Les Jours and his team inject a twist here; one which implies the knowing, chin-stroking cinephiles who love such ‘deconstructed’ content are often just another breed of unsuspecting consumer. Amid the repetition of the film’s title, we hear two voices. Choreographer Marie Perruchet and director Les Jours himself issue orders to the actors, but not in the way you might expect. While Les Jours plays the role of director more conventionally, limiting feedback to orders such as “Again”, Perruchet suggests that the very idea they are looking to film fragments for a traditional cinematic jigsaw is itself a ruse.
Speaking directly to Les Jours, Perruchet notes, “My idea, Yann, was that you could shoot in very tight close ups. I don’t really care about the whole sequence.”
She goes on to note the importance is to create standalone moments of “sensuality” or “femininity” from the two actors – but as noted, she is not considering some holistic bigger picture. The idea that there is a bigger picture at all may itself be part of a construct. In that case, we are not only being shown layer-upon-layer of fiction. Yes, filmmakers use tricks to tell us conventional stories which in hindsight some of us like to sneer at – how could the masses possibly fall for that – but artists who are supposedly ‘exposing’ that process can also go to lengths to construct their own fabricated ‘truths’; truths which we supposedly discerning consumers buy into hook, line and sinker.
Of course, whether any of this is actually part of the film’s motivation is impossible to say. That’s the rub with experimental cinema – it is so rarely overt what the director hoped to say, and usually it is that way on purpose. If my assessment is remotely accurate, of course, a film doing that can in itself be trapped within the cultural churn it is satirising. It is still a collection of disparate images which, when drawn together, create a whole that is more than the sum of its parts.
If we simply read that as “everyone else is a rube, and I am above them for seeing through the films which see through other films,” then we are part of just another level of deception. If, however, this film prompts us to reflect on our own manner of cultural consumption, and think about the times our desire to be a cut above other consumers saw us too quickly declare something as genius – the times we were the rubes – then RÉPÉTITIONS has achieved something quite powerful.

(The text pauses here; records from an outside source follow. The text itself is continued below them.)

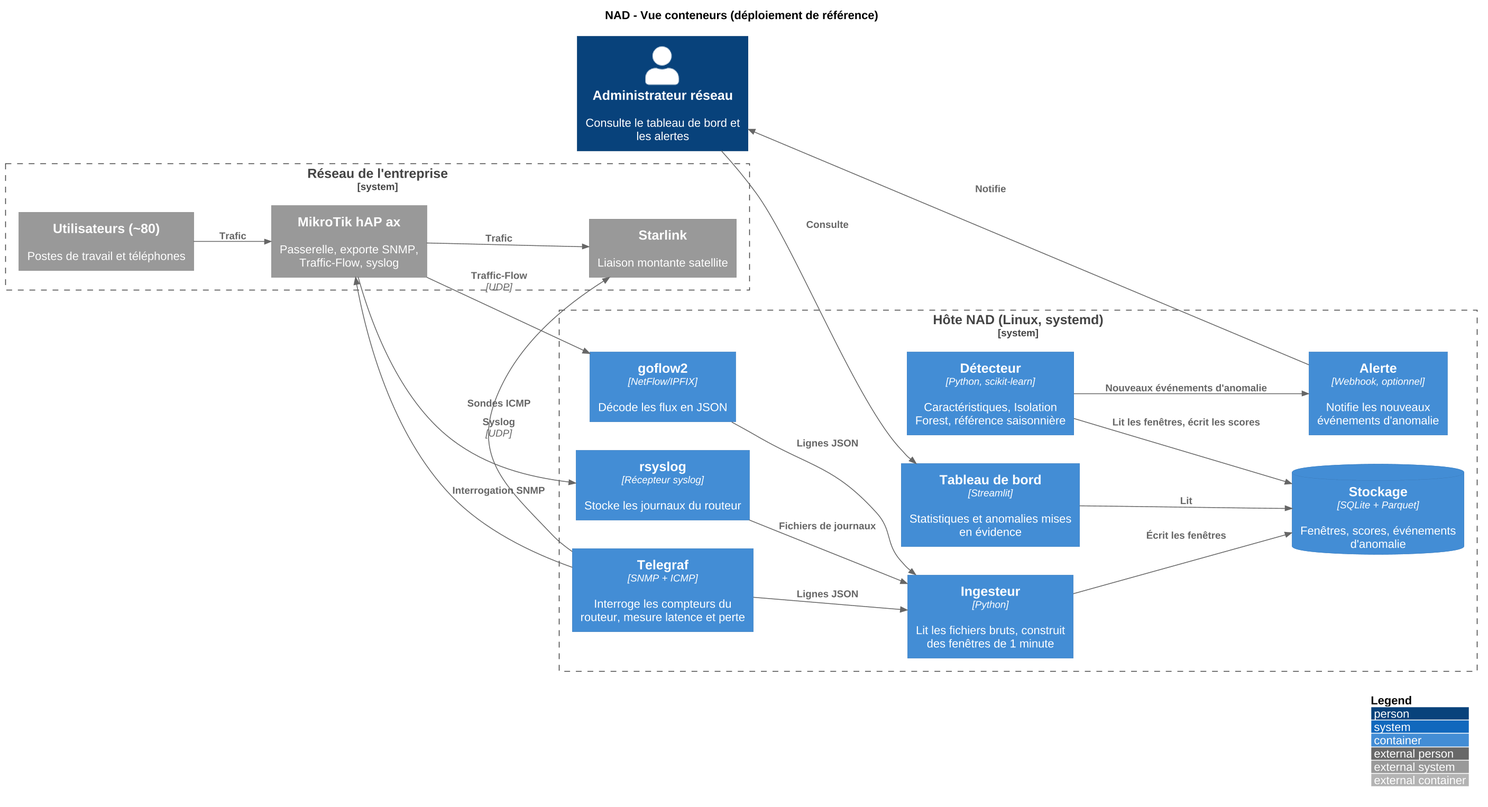
The PlantUML diagram docs/diagrams/nad-containers-fr.png in RStephanH/NAD, before a commit.
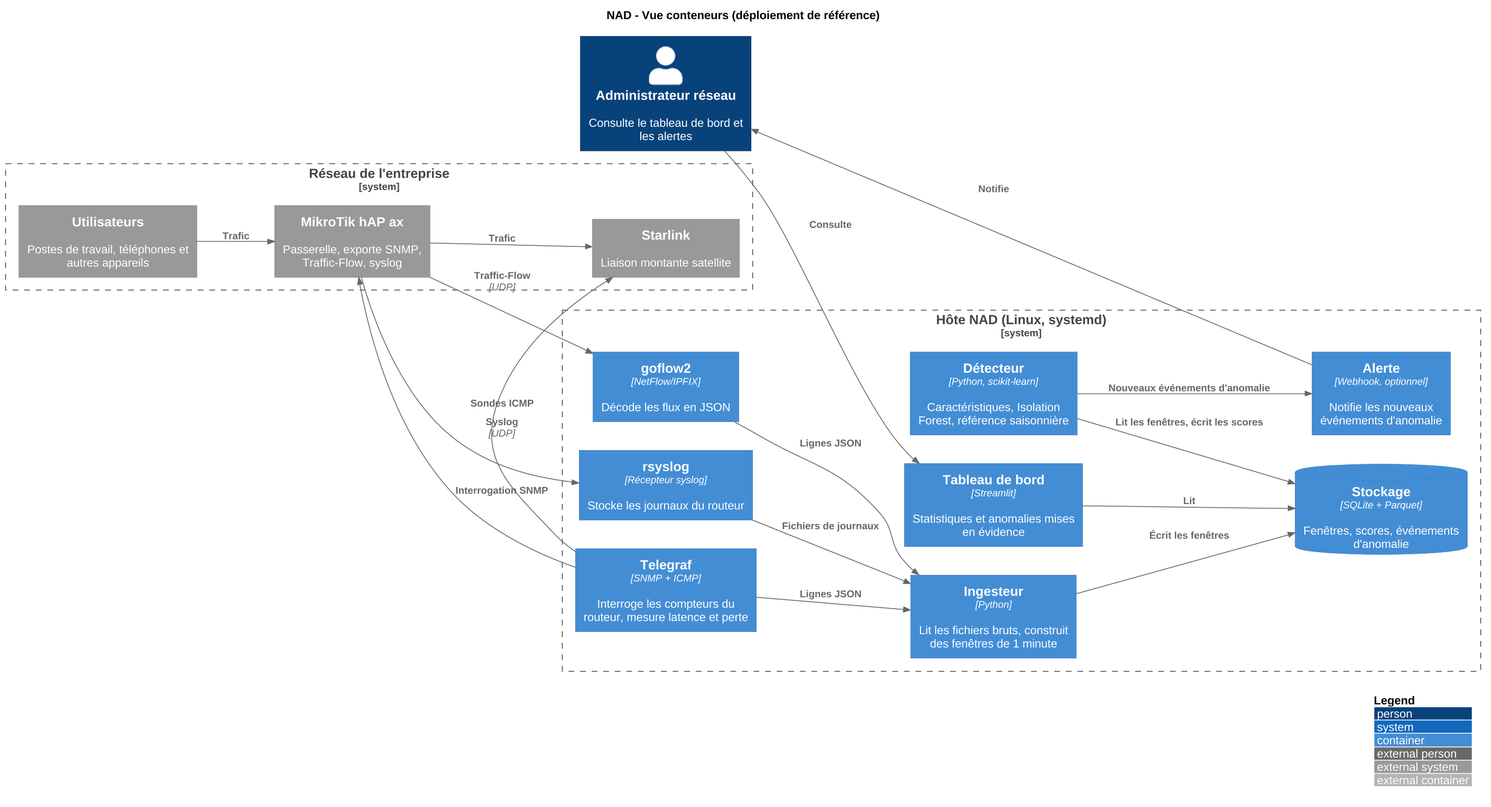
Later version of the same file.

Change to the diagram source:
```diff
@@ -9,7 +9,7 @@
 Person(admin, "Administrateur réseau", "Consulte le tableau de bord et les alertes")
 
 System_Boundary(site, "Réseau de l'entreprise") {
-  System_Ext(users, "Utilisateurs (~80)", "Postes de travail et téléphones")
+  System_Ext(users, "Utilisateurs", "Postes de travail, téléphones et autres appareils")
   System_Ext(gateway, "MikroTik hAP ax", "Passerelle, exporte SNMP, Traffic-Flow, syslog")
   System_Ext(uplink, "Starlink", "Liaison montante satellite")
 }
```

While this film is unapologetically niche, it broadly justifies that particular tag. RÉPÉTITIONS is a film for filmmakers and avant-garde aficionados – but it is delivered in a way that should prompt its viewers to reflect on their own lives and behaviours. Afterwards, it demands introspection on how we construct and consume meaning in our own lives – and the way even those who feel they know better can themselves be manipulated.